I regret not capturing some of the sights I have seen, because I didn’t have a camera with me and ready to use. There have been many other mistakes I have made, so keep reading my blog posts and you can learn from my mistakes!

What’s the most interesting sight you’ve seen — that you missed a chance to get a picture of, because you didn’t have your camera ready?

Friends are a good thing to have!  Anytime and anyplace, having friends you can count on is a wonderful feeling. Who knows, they may even help you from time to time — that is what my airport buddy does in China.

Over the years, I have had many interactions with a man in the Beijing airport.  I don’t know his name, and he doesn’t know my name, but we recognize each other when we see one another. He solves a problem for me, and I appreciate that very much!

How My Airport Buddy Helps Me Out

To exchange American currency into Chinese currency when I go to China, I like to go to the Bank of China in the Beijing airport. Other money exchange booths charge unwanted fees, and I am sure the Bank of China has the correct exchange rate. The bad thing about using the Bank of China at the airport is you have to wait a long time in line. They do personal banking and business accounts at the bank, so the line can sometimes be quite long. Also, it can be quite hot waiting at the bank in the summer.

My friend in the picture above not only does the transaction right away, but he also doesn’t charge any fees, doesn’t record your passport information, and gives me a slightly better rate than the bank. Additionally, there are no forms to fill out when dealing with him. For the life of me, I don’t know why the bank lets him hang out around their lobby and take clients away from them, but they do. They even let him use their money counter, which sifts through the bills and counts them quickly. All you have to do is give him your American dollars and he will give you Chinese currency. He is must faster than the bank, and that is wonderful when you have a connecting flight.

I always feel safer on the streets in China than I do on the streets of America. To show you how safe it is there, he walks around with a satchel of money and a suitcase full of money.  I used him on my last trip, and he even let me take a picture of his “vault!”

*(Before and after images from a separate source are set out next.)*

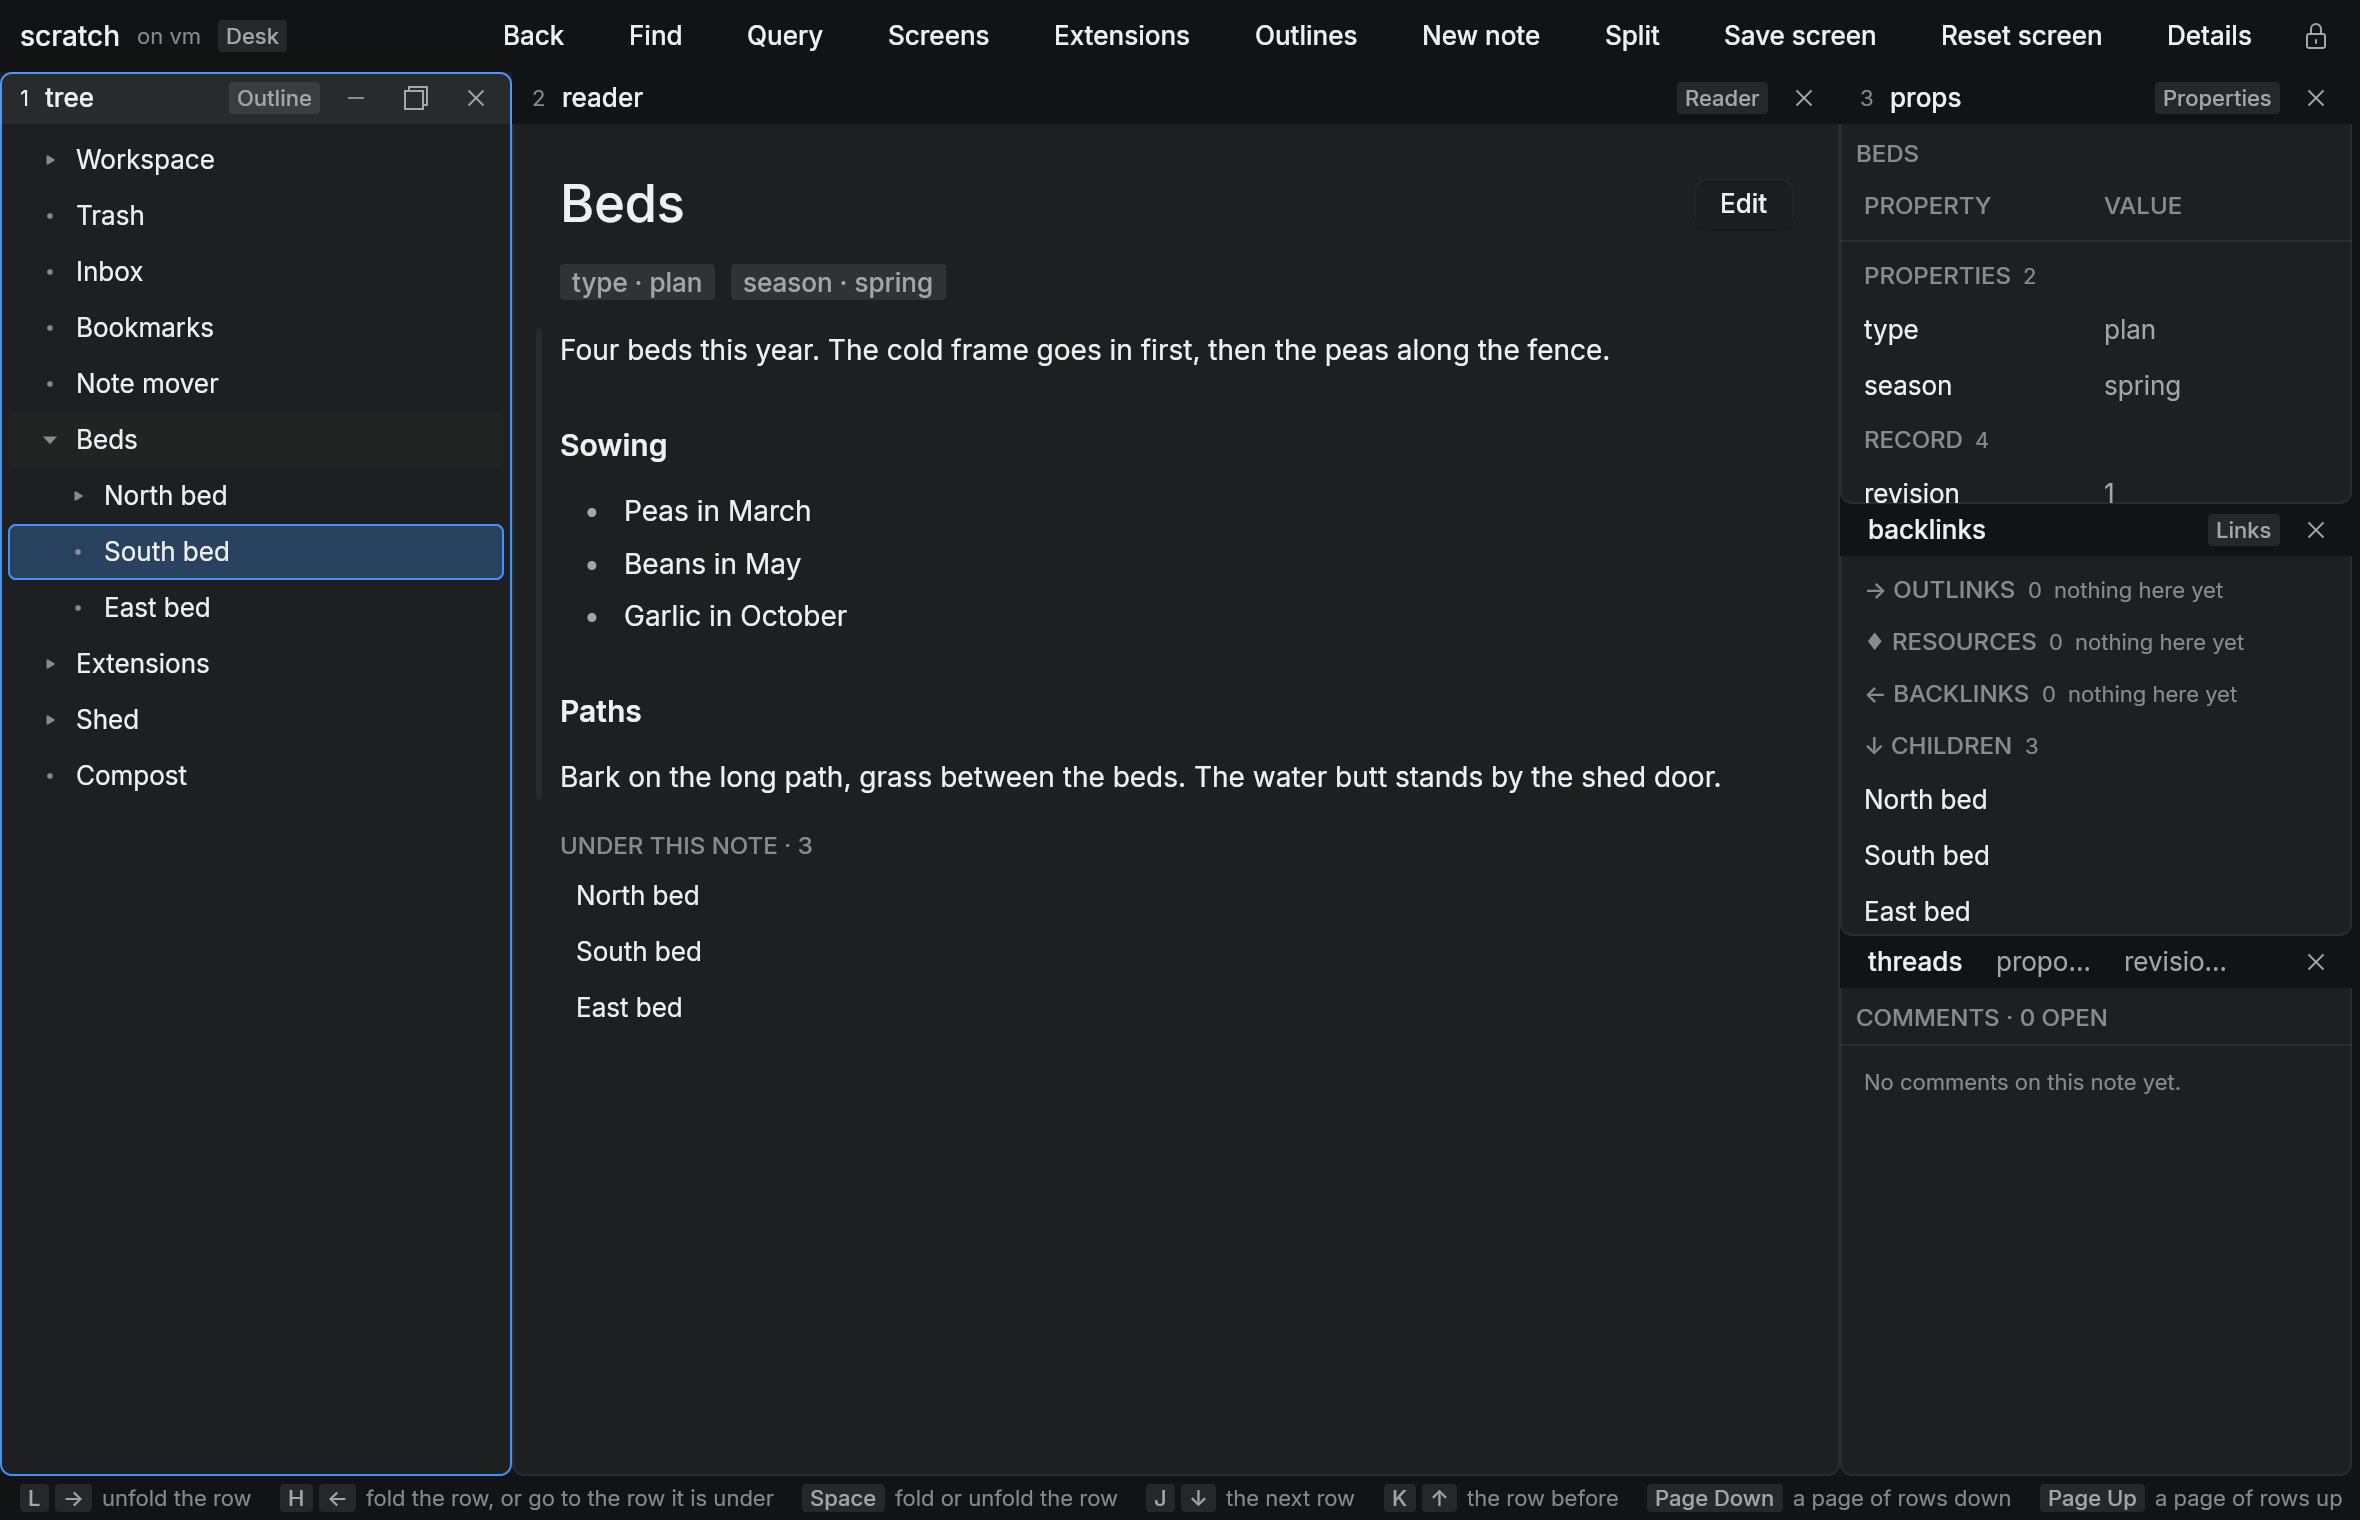
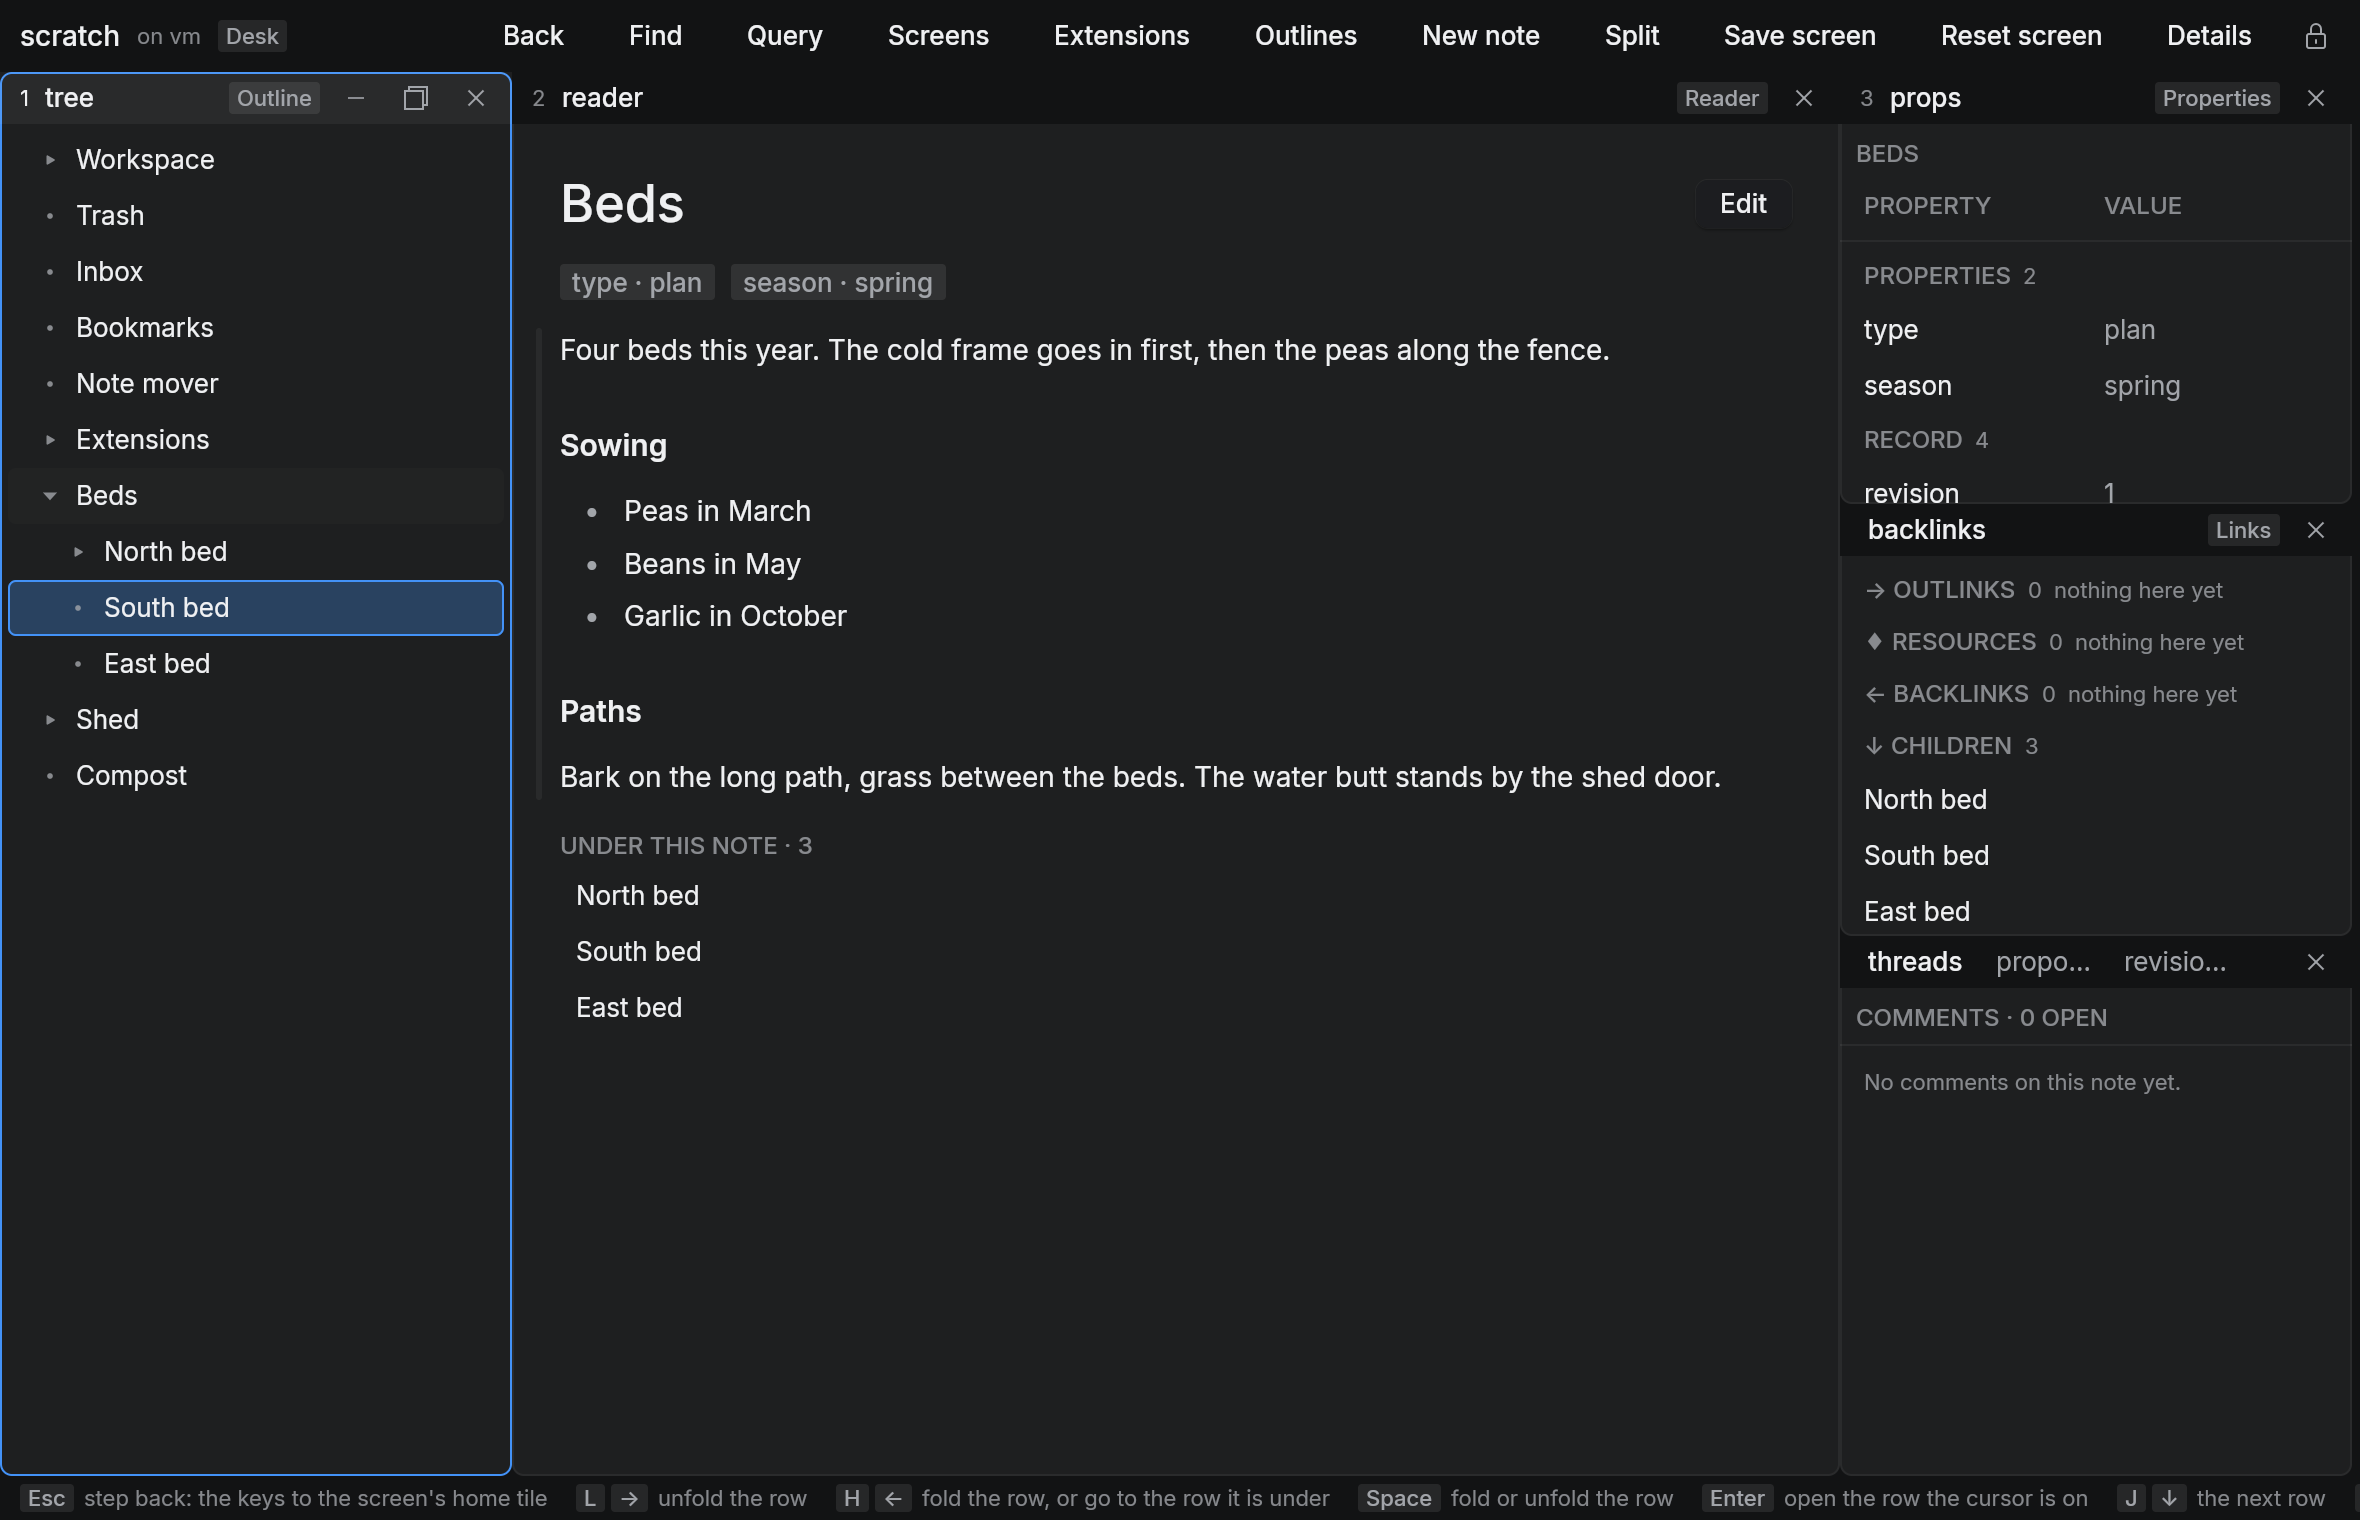
native K1: the cursor scene finds its note by its words, and its picture is drawn again
The scene counted the beds as the fourth row from the end of the tree. The
service writes a new outline's Extensions page in its own time, so on a
second scratch host the scene opened that page instead. It now finds the
beds by their words in the bar, and the tree's cursor starts from the open
note's row. The picture is the same window with the hint row as it is now.

Claude-Session: https://claude.ai/code/session_01YahWSsU53UQFjh3cbq4VFn

Changed region(s): [[0.0309, 0.9586, 0.897, 1.0], [0.0, 0.2783, 0.2165, 0.4638], [0.928, 0.9586, 0.9898, 1.0]]

diff --git a/packages/native/scenes/cursor.seed.ts b/packages/native/scenes/cursor.seed.ts
@@ -1,6 +1,6 @@
 // The made-up notes the `cursor` scene moves through by key: an allotment's beds, a bed with rows under it, a shed.
 // Written into a scratch outline (never a real one: the socket is a scratch host's, named outright), after the
-// notes a new outline starts with, so the scene finds the beds fourth from the end of the tree.
+// notes a new outline starts with. The scene finds the beds by their words, never by their place in the tree.
 //   bun scenes/cursor.seed.ts <a scratch host's socket> <outline>
 import { OutlinerClient } from "../../outliner/src/client";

My Airport Buddy's "Vault"

Have you ever needed to exchange currencies in a foreign country? Did you find someone as helpful as my airport buddy?